[[ Data to process open ]]
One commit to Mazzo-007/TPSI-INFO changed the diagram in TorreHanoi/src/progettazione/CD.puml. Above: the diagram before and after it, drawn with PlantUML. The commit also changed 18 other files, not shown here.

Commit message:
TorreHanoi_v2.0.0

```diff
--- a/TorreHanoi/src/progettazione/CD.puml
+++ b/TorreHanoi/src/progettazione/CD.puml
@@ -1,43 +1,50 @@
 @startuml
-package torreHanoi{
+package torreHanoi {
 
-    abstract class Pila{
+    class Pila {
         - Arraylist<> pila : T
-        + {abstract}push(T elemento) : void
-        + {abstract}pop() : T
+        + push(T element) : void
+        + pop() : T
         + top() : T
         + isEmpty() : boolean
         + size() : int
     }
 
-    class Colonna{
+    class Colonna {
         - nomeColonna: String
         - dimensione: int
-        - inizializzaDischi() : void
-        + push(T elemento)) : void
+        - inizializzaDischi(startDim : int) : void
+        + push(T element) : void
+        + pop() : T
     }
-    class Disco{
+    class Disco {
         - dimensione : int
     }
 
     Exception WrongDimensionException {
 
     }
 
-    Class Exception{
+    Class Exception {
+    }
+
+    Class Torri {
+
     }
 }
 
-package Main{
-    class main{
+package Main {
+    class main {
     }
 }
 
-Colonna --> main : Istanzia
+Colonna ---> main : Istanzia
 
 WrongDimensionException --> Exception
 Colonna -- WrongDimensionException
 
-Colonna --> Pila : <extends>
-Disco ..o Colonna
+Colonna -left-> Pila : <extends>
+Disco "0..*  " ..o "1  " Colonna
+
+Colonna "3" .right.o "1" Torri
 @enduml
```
[[ Data to process closed ]]
[[ Data to process open ]]
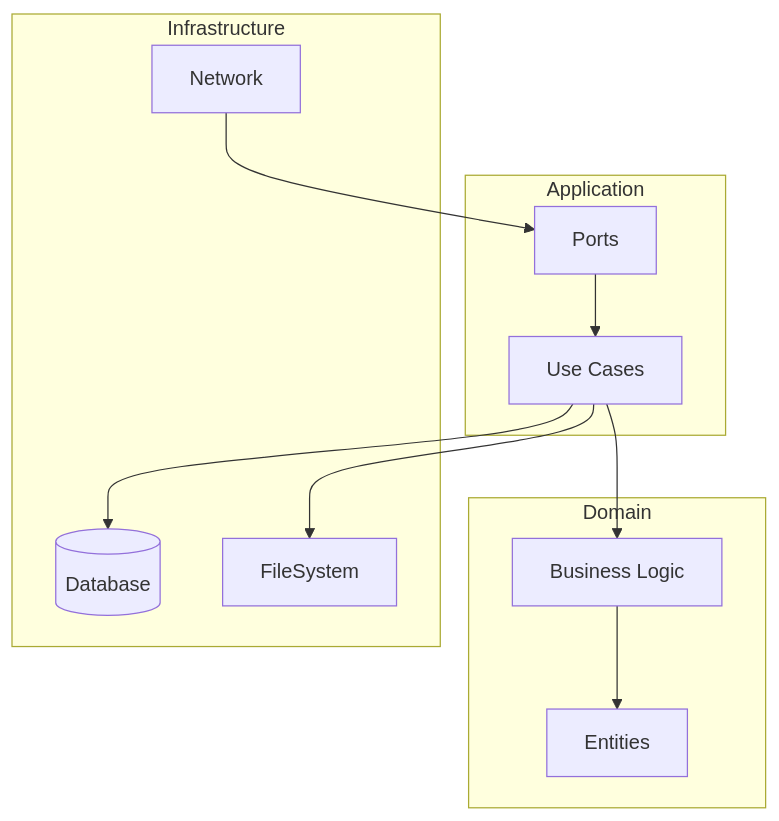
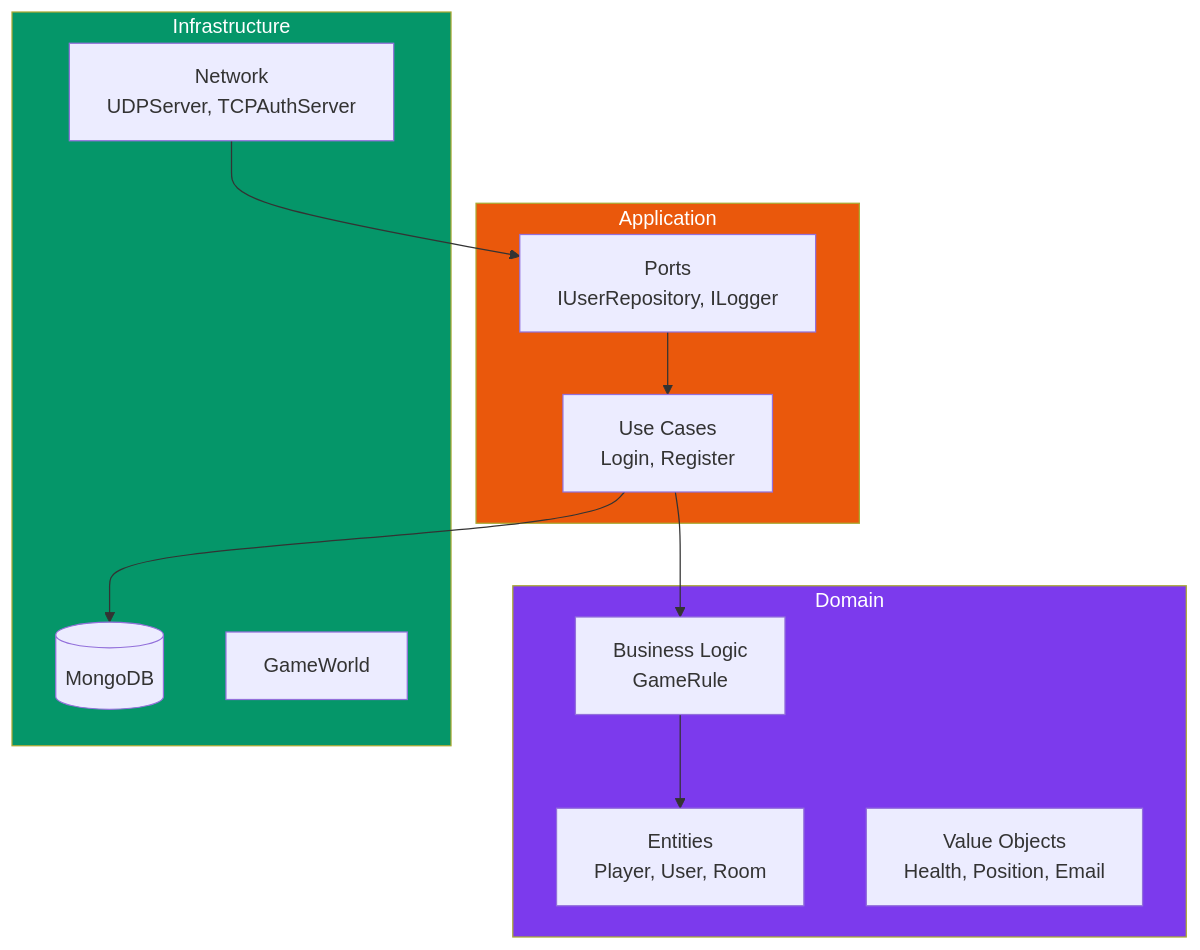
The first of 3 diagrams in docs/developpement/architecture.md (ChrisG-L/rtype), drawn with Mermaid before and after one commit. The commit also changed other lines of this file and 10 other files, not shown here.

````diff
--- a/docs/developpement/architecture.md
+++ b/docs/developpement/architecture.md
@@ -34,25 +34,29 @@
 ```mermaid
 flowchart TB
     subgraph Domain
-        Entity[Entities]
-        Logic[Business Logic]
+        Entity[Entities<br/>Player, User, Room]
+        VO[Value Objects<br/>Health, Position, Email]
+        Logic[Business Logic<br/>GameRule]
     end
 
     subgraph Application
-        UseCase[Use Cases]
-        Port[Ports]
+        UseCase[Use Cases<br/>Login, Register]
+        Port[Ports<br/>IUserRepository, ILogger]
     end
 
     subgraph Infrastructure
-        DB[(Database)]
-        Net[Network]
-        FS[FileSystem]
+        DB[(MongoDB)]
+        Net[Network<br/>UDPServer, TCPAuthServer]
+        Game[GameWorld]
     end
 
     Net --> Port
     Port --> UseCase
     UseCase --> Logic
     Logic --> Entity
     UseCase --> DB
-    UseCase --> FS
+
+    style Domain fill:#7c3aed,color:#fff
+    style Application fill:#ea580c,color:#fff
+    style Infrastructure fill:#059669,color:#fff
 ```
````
[[ Data to process closed ]]
Problem requirements »
The expected output is every line from the material above where "Entity" can be found.

Answer to this problem »
-        Entity[Entities]
+        Entity[Entities<br/>Player, User, Room]
     Logic --> Entity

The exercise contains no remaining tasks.